Local advocates say they are skeptical that yet another study will make a difference.
More than a year after the waters have receded, less than half of state funds assigned to help those in need have been allocated for specific work. That’s according to a presentation by the N.C. Office of State Budget and Management slated to come before the Buncombe County Board of Commissioners Tuesday, Sept. 20.
About 100 people attended the Sept. 8 event — the first of its kind hosted by the Asheville Area Riverfront Redevelopment Commission — at New Belgium Brewing Co. The gathering was prompted by recent reports on the French Broad River’s economic importance and bacterial contamination.
According to data presented by Tim Love, Buncombe’s director of economic development and governmental relations, the county’s poverty rate went up from about 11.5% in 2018 — its lowest point in a decade — to about 13.9% in 2020, the latest year for which information was available. Poverty in both North Carolina and the overall U.S. fell over the same period.
The county’s ad hoc reappraisal committee, tasked with reviewing allegations that Buncombe’s tax assessment process was unfair to low-income residents and communities of color, presented its recommendations to the board. And commissioners approved annual funding for reparations, honoring a request from the joint Asheville-Buncombe Community Reparations Commission.
Mobile-home owners can now receive the grants, while those who own multiple dwellings or receive other tax reductions will no longer be eligible. Those with “liquid resources” (cash or financial assets that could be converted to cash within a week) of more than $60,000 will also be disqualified, a change from the terms recommended by county staff.
At the recommendation of the county board’s Environment & Energy Stewardship Subcommittee, which includes board Chair Brownie Newman along with Commissioners Parker Sloan and Terri Wells, members will vote on whether to commit to conserving 20% of Buncombe’s total acreage by 2030.
Conducted by the ETC Institute, a Kansas-based consultancy, a recent survey aimed to evaluate resident perceptions of the county and its administration.
Affordable housing, climate change, environmental protection and workforce apprenticeship programs were among the top focus areas identified by the Buncombe County Board of Commissioners during a Dec. 9 budget retreat at A-B Tech.
On Tuesday, Dec. 7, the county Board of Commissioners will consider creating three new planning positions at a cost of roughly $164,000 per year. The staffers would help manage feasibility studies as Buncombe pursues affordable housing on county-owned land.
Two interlocal agreements up for consideration by the Board of Commissioners Oct. 5, to be signed with the town of Black Mountain and UNC Asheville, would allow those entities to combine their solar energy proposals with new county solar projects in a bid for installers.

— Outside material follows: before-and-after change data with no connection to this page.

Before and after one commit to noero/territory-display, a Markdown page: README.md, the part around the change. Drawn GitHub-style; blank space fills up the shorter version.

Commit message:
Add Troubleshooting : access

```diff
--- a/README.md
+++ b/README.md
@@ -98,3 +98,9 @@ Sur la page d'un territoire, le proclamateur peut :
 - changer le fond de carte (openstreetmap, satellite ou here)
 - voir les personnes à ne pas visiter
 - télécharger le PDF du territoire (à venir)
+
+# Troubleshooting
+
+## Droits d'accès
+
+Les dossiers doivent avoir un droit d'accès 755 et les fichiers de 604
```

While the Buncombe County Board of Commissioners did not make a formal commitment to any plan for the 137-acre site, several members expressed a desire for denser development focused on housing.

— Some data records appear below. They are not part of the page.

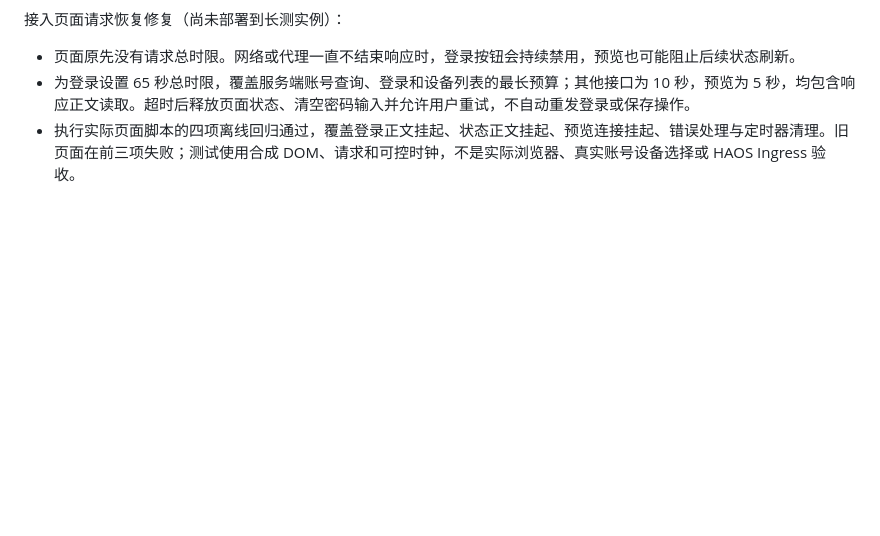
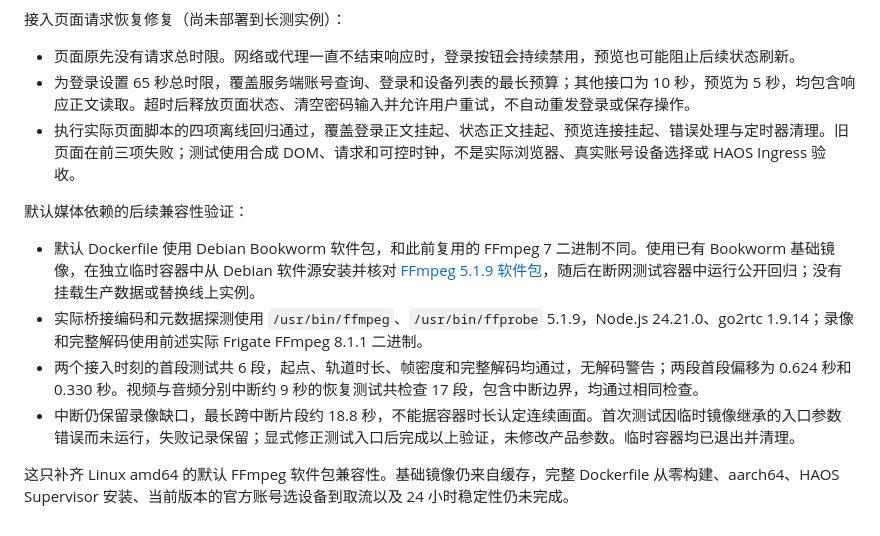
Before and after one commit to neqq3/jiumu-camera-bridge, a Markdown page: docs/validation.md, the part around the change. GitHub-like rendering; blank space fills up the shorter version.

Commit message:
Document Debian media package compatibility and remaining install gates

```diff
--- a/docs/validation.md
+++ b/docs/validation.md
@@ -148,3 +148,12 @@ HAOS 安装准备补充（源码变化未部署到长测实例）：
 - 页面原先没有请求总时限。网络或代理一直不结束响应时，登录按钮会持续禁用，预览也可能阻止后续状态刷新。
 - 为登录设置 65 秒总时限，覆盖服务端账号查询、登录和设备列表的最长预算；其他接口为 10 秒，预览为 5 秒，均包含响应正文读取。超时后释放页面状态、清空密码输入并允许用户重试，不自动重发登录或保存操作。
 - 执行实际页面脚本的四项离线回归通过，覆盖登录正文挂起、状态正文挂起、预览连接挂起、错误处理与定时器清理。旧页面在前三项失败；测试使用合成 DOM、请求和可控时钟，不是实际浏览器、真实账号设备选择或 HAOS Ingress 验收。
+
+默认媒体依赖的后续兼容性验证：
+
+- 默认 Dockerfile 使用 Debian Bookworm 软件包，和此前复用的 FFmpeg 7 二进制不同。使用已有 Bookworm 基础镜像，在独立临时容器中从 Debian 软件源安装并核对 [FFmpeg 5.1.9 软件包](https://packages.debian.org/bookworm/ffmpeg)，随后在断网测试容器中运行公开回归；没有挂载生产数据或替换线上实例。
+- 实际桥接编码和元数据探测使用 `/usr/bin/ffmpeg`、`/usr/bin/ffprobe` 5.1.9，Node.js 24.21.0、go2rtc 1.9.14；录像和完整解码使用前述实际 Frigate FFmpeg 8.1.1 二进制。
+- 两个接入时刻的首段测试共 6 段，起点、轨道时长、帧密度和完整解码均通过，无解码警告；两段首段偏移为 0.624 秒和 0.330 秒。视频与音频分别中断约 9 秒的恢复测试共检查 17 段，包含中断边界，均通过相同检查。
+- 中断仍保留录像缺口，最长跨中断片段约 18.8 秒，不能据容器时长认定连续画面。首次测试因临时镜像继承的入口参数错误而未运行，失败记录保留；显式修正测试入口后完成以上验证，未修改产品参数。临时容器均已退出并清理。
+
+这只补齐 Linux amd64 的默认 FFmpeg 软件包兼容性。基础镜像仍来自缓存，完整 Dockerfile 从零构建、aarch64、HAOS Supervisor 安装、当前版本的官方账号选设备到取流以及 24 小时稳定性仍未完成。
```
Also changed, not shown: CONTRIBUTING.md (+1 -1 lines), docs/install.md (+2 -0 lines).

The largest single grant of $4 million will support broadband infrastructure expansion in unserved areas of the county. Brownie Newman, chair of the Buncombe County Board of Commissioners, said that investment would leverage an additional $6 million from the state of North Carolina and private broadband providers.
Currently, Buncombe recommends indoor masking as a response to COVID-19 but has instituted no legal mandate. The city of Asheville also plans to reinstate a similar requirement, while rules in other county municipalities would be left to their governing bodies.
The two rural areas in the county’s northwest and southeast emerged as the biggest pockets of need after an extensive analysis by county staff of high-speed internet availability. A contract with an internet provider to expand service could go before the Board of Commissioners in July.
The ordinance drew over an hour of public comment, with the majority of speakers in favor of the law.
The funds, equal to roughly a quarter of budgeted property tax revenue for the current fiscal year and more than its budgeted spending on general government administration, represent by far the largest pot of federal support yet provided to the county during the pandemic.
Because the monument stands on city property, Asheville City Council will have the ultimate say; Council is expected to take that vote at its regular meeting on Dec. 8.
Buncombe County Board of Commissioners Chair Brownie Newman lists land use policy as a top priority for the new commission, sworn in on Dec. 7. Board members will likely revisit the county’s land use plan, a document originally developed in 1998 and last updated in 2013, in response to rapid community growth.
Sandra Kilgore, Sage Turner and Kim Roney will officially become Asheville City Council members on Tuesday, Dec. 1. And on Dec. 7, newcomers Terri Wells and Parker Sloan will be sworn in to the Buncombe County Board of Commissioners alongside returning incumbents Jasmine Beach-Ferrara and Brownie Newman.
Xpress has compiled election night summaries for each of the contests previously included in our general election voter guide. The Buncombe County Board of Elections will not officially certify results until Friday, Nov. 13, and the state board will not issue certification until Tuesday, Nov. 24.